• _Stored entries_:
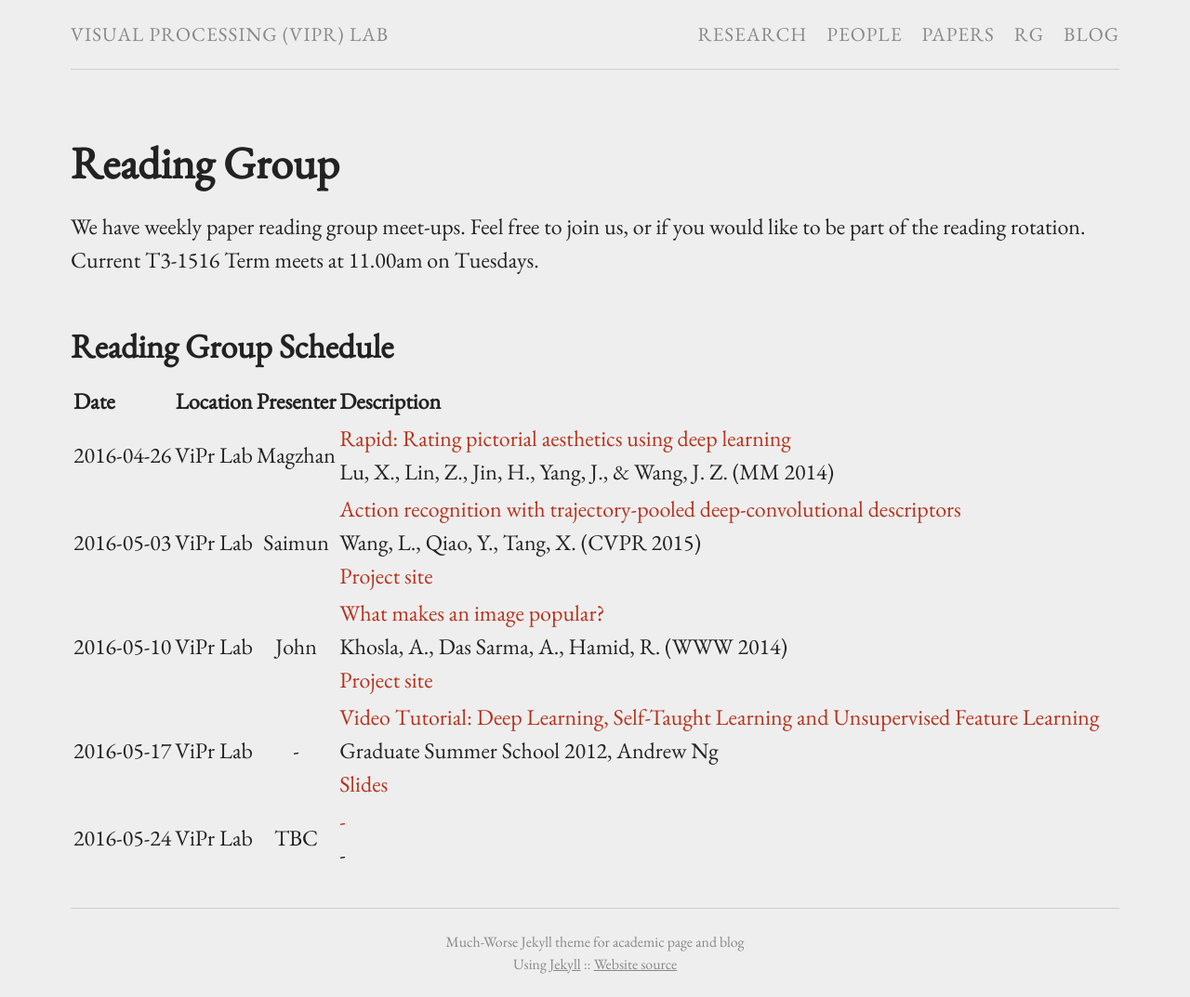
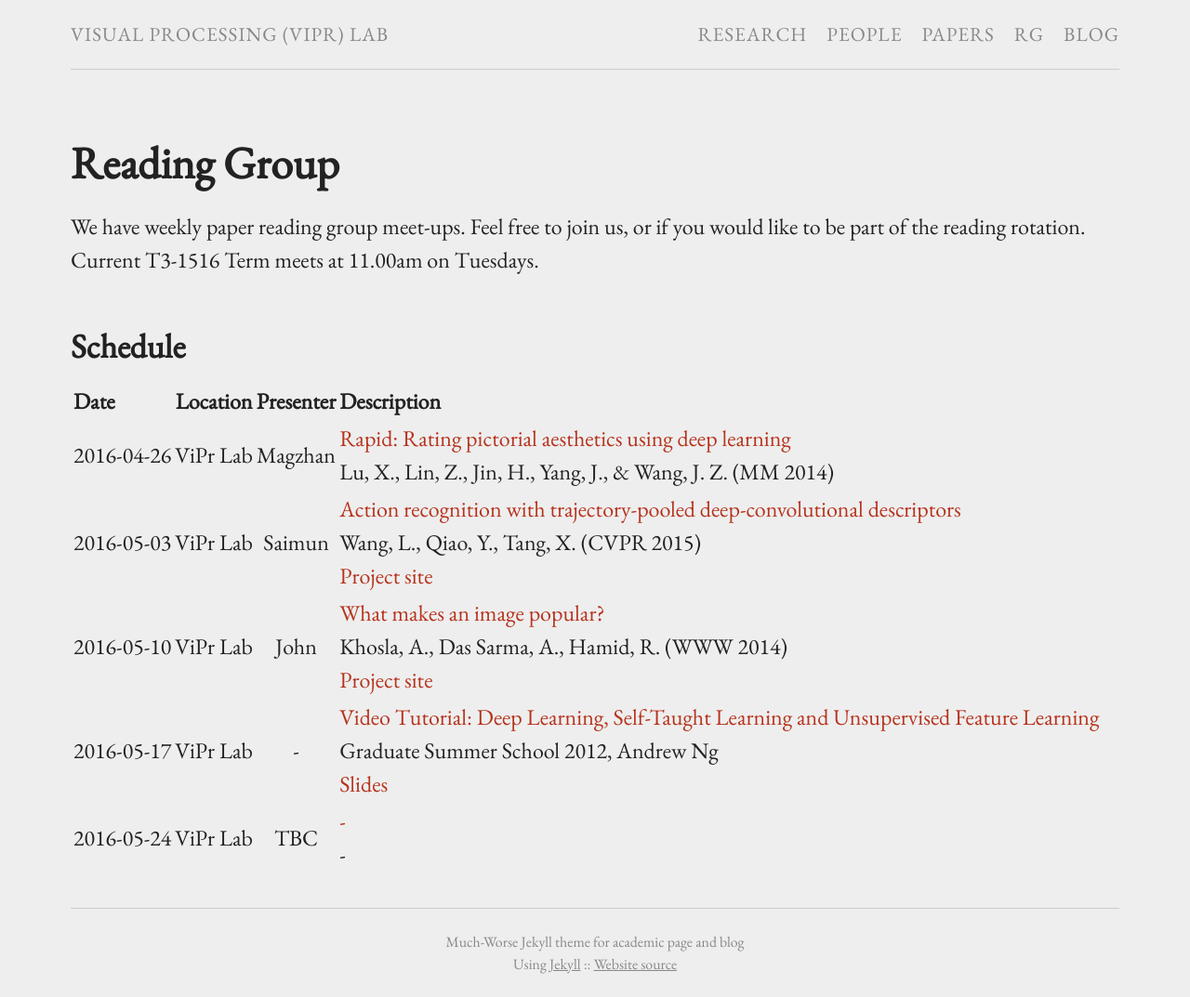
Before and after one commit to viprlab/viprlab.github.io, a Jekyll site: the page built from readinggroup.md, in a window 1280 px wide. Shown: the whole page at 93% size. Built offline with Jekyll 4.4.1, drawn with Linux system fonts in a browser that asks for light colours.

Commit message:
update contents

```diff
--- a/readinggroup.md
+++ b/readinggroup.md
@@ -47,7 +47,7 @@ reads:
 We have weekly paper reading group meet-ups. Feel free to join us, or if you would like to be part of the reading rotation.
 Current T3-1516 Term meets at 11.00am on Tuesdays.
 
-## Reading Group Schedule
+## Schedule
 
 | Date | Location | Presenter | Description |
 |:-|:-:|:-:|:-
```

• _What you have to do_: In the records above, how many lines contain the word "readinggroup"? State only the number.

• _Reply to the exercise_: 3